Mario’s (p 72)

Fictitious - this club also appears in a number of other srories, including Summer Lightning and “The Shadow Passes”. The name suggests Ciro’s in Orange St, off the Haymarket, but on the strength of the balcony Murphy identifies it as the Café de Paris, which seems to have been one of London’s most fashionable night clubs for much of the twenties and thirties.

[Murphy, N. T. P., Reminiscences of the Hon. Galahad Threepwood (1993) ]

Earl of Oxted (p 74)

Oxted is in Surrey, on the southern fringe of London (it is just outside the ring of the M25 motorway, which is nowadays usually taken to define the limits of the Metropolis).
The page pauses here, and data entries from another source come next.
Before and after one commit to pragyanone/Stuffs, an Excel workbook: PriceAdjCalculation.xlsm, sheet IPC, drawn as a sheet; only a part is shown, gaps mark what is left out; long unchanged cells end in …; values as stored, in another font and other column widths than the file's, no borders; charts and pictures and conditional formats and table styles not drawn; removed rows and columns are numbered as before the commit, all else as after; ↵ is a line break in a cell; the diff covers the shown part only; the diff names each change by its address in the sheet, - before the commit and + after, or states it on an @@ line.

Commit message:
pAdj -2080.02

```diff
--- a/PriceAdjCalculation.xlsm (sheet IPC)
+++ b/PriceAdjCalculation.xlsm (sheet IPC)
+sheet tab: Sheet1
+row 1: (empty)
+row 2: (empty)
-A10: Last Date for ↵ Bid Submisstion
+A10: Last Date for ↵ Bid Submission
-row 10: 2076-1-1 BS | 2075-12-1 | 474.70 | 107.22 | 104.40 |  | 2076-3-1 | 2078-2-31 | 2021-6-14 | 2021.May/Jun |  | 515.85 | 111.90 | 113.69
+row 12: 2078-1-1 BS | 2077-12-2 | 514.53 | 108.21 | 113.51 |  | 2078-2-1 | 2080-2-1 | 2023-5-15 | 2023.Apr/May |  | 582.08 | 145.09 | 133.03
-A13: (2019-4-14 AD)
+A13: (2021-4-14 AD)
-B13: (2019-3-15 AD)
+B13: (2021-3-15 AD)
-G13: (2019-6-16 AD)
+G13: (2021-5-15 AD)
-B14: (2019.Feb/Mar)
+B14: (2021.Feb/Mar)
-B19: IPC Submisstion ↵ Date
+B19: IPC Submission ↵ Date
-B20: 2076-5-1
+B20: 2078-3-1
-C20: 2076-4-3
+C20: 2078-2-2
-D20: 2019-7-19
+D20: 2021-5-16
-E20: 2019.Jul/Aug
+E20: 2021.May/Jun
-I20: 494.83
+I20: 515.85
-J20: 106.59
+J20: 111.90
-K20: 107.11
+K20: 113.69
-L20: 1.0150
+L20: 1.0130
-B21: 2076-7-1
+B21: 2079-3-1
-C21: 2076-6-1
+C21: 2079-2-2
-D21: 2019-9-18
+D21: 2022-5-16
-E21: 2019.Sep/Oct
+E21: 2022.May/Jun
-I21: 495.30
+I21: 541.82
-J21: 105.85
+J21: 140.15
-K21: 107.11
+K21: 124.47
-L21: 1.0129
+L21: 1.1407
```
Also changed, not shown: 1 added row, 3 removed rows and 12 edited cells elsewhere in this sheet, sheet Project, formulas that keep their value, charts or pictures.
There does not appear to have been a real Earl of Oxted. The most celebrated Earl of Oxford was Edward de Vere, 17th Earl (1550-1604) whom some promote as the “true author” of Shakespeare’s plays. Wodehouse has fun with such ideas in a number of places in the canon.

In 1925, a couple of years after this was written, the former Liberal prime minister H.H. Asquith (1852-1928) was raised to the peerage as 1st Earl of Oxford and Asquith. Asquith knew Wodehouse and was the dedicatee of Meet Mr Mulliner.

balcony ... not dressed (p 75)

Not dressed here means ‘not wearing evening dress.’ The dress code at Mario’s is a key element in the plot of Summer Lightning, of course.

James J. Jeffries (p 76)

Jeffries (1875-1953) was world heavyweight boxing champion from 1899-1905. Corky and Ukridge are surely far too young to have seen him in the ring, even at his celebrated attempted come-back fight against Jack Johnson in 1910.

Ouida (p 76)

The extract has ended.